Here's definition 3 of romance, from the Free Online Dictionary: a. A long medieval narrative in prose or verse that tells of the adventures and heroic exploits of chivalric heroes: an Arthurian romance. b. A long fictitious tale of heroes and extraordinary or mysterious events, usually set in a distant time or place. c. The class of literature constituted by such tales.
This book is a romance in the second sense.
Perhaps the best part of the book is an experience of a three-dimensional world, after which the protagonist tries, and fails, to convince his fellow Flatlanders that such a thing is possible. (He also tries, and fails, to persuade his three-dimensional mentor, clearly an intelligent being, that a four-dimensional world might be possible.) Although Abbott almost certainly couldn't have known it, Einstein's physics considered time to be a fourth dimension, and string theory suggests that the universe may have 10 or more dimensions.
This edition had a good introduction by Alan Lightman. Lightman compared Abbott to Lewis Carroll, who, like Abbott, wrote about mathematics. (Carroll is, of course, famous for his fantastic writing.) Lightman suggests, plausibly, that Abbott was writing some social satire, especially about the sexes in Flatland. (Women were straight lines, men geometric shapes.) Lightman also said that Abbott was a pioneer in thinking, and probably the book has been important in the development of scientific thought. A 1920 article on Einstein's physics referred to the book, he says.
For me, the importance of the second part of Flatland lies not in its literal geometrical and dimensional discussion, but in its more shrouded warning of too much complacency in the scientific enterprise -- and, by extension, all of life. (p. xii)

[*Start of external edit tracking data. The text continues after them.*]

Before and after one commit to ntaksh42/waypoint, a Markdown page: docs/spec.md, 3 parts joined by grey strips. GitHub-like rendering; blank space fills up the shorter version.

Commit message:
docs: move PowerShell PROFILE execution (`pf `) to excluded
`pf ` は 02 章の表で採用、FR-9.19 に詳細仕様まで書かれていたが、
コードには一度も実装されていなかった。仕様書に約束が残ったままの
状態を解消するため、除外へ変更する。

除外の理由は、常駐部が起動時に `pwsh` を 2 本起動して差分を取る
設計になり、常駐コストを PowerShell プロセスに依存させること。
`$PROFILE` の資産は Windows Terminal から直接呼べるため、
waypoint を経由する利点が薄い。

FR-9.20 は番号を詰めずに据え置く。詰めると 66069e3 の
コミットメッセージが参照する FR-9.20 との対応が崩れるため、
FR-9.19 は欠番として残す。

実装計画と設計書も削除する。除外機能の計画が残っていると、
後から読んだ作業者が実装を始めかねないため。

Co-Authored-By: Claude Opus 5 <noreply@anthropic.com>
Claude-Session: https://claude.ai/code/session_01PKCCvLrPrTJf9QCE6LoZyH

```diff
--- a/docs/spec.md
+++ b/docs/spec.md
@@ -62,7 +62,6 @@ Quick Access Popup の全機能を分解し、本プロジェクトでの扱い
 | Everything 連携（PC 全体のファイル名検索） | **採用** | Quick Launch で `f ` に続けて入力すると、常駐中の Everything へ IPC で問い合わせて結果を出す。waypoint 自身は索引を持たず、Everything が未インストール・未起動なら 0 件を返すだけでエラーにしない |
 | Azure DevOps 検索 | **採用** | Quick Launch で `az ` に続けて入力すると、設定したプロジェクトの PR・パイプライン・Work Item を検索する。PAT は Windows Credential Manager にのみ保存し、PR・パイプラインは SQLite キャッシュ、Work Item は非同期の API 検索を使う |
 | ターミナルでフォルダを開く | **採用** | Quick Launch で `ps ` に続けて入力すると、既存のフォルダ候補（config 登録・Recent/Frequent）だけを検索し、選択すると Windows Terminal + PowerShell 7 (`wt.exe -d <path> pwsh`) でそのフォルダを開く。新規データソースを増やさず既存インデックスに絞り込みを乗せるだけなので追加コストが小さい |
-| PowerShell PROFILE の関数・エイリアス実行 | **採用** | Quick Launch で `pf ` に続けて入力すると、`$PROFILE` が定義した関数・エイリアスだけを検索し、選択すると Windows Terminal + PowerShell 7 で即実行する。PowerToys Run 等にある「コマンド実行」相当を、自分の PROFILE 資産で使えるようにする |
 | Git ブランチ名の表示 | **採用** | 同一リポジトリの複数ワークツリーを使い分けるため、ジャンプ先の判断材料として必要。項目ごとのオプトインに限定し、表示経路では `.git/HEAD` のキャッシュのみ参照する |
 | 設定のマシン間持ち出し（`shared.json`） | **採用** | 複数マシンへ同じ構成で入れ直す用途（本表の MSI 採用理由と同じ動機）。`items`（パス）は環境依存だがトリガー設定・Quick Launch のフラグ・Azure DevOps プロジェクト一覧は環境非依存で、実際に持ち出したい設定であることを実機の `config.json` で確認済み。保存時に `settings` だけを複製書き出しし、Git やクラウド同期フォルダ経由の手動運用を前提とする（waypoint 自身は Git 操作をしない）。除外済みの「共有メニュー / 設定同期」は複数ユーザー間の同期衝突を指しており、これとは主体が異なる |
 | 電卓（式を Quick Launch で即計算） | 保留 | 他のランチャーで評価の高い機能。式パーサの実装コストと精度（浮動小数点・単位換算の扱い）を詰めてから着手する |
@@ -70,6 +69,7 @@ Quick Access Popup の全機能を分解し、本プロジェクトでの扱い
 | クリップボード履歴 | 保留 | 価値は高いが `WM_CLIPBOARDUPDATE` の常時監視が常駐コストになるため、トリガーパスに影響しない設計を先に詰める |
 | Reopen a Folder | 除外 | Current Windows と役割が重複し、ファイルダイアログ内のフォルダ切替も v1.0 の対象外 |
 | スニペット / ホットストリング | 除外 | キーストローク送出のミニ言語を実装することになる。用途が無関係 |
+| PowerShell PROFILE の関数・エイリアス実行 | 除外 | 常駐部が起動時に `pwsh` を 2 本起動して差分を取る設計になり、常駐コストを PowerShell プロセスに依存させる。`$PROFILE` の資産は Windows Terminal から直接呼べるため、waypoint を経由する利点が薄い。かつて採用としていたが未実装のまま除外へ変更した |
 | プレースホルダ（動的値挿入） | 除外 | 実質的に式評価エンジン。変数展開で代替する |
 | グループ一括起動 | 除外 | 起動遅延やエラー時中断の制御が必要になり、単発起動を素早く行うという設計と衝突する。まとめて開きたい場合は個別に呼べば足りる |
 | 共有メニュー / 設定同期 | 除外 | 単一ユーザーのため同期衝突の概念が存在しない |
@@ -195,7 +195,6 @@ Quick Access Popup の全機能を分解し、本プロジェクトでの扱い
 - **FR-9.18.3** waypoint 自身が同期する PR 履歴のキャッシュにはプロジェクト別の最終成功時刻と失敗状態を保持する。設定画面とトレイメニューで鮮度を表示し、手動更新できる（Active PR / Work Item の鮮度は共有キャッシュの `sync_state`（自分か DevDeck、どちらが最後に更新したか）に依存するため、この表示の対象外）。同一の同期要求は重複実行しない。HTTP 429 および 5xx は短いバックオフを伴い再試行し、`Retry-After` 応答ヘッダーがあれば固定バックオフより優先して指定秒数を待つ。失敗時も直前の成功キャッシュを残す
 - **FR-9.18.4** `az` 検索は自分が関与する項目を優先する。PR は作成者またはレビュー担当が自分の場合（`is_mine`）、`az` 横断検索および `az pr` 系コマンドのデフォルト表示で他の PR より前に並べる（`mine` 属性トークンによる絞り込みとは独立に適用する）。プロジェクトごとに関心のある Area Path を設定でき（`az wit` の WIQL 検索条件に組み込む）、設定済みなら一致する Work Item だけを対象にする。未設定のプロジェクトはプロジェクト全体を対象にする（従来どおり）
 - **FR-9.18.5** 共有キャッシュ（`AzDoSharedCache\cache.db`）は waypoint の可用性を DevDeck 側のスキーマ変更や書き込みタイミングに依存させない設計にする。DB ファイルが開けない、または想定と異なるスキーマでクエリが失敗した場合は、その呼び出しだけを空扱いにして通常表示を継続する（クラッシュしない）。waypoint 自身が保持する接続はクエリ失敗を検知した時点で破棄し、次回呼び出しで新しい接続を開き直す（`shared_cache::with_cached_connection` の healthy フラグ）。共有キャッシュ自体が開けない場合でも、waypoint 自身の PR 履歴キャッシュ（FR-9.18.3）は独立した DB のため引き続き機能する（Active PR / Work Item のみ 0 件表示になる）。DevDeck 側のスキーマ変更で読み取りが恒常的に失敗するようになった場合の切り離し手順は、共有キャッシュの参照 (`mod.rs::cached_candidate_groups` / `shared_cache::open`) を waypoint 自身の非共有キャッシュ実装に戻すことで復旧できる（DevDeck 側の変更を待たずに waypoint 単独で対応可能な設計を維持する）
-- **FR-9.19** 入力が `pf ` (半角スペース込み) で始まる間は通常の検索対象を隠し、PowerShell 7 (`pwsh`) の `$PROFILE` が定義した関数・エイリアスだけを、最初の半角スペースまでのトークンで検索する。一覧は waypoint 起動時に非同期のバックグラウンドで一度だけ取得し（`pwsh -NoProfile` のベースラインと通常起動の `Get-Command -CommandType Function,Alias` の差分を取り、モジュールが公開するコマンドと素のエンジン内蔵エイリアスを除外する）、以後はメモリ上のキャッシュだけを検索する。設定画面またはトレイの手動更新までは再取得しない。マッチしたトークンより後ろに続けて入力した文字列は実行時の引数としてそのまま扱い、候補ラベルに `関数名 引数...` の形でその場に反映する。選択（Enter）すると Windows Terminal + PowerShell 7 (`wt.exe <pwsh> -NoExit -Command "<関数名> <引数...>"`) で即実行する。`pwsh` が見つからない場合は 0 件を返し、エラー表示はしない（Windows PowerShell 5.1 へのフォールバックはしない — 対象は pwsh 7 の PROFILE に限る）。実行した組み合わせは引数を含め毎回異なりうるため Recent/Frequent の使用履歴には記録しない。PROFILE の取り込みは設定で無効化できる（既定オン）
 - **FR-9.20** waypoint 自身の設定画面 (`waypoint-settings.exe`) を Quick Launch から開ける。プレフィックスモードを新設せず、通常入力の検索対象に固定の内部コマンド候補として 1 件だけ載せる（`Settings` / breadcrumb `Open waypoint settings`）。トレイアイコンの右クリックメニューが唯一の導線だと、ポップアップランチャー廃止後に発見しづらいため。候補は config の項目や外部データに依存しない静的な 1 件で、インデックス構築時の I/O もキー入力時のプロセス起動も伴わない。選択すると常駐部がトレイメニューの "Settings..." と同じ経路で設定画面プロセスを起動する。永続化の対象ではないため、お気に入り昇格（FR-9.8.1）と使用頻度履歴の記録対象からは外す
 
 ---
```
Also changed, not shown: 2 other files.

Scientists, around the time Abbott wrote Flatland, and for a number of years afterward, thought that science knew about everything there was to know. They were wrong. They are now, if they think such.Thanks for reading! Live in as many dimensions as you can.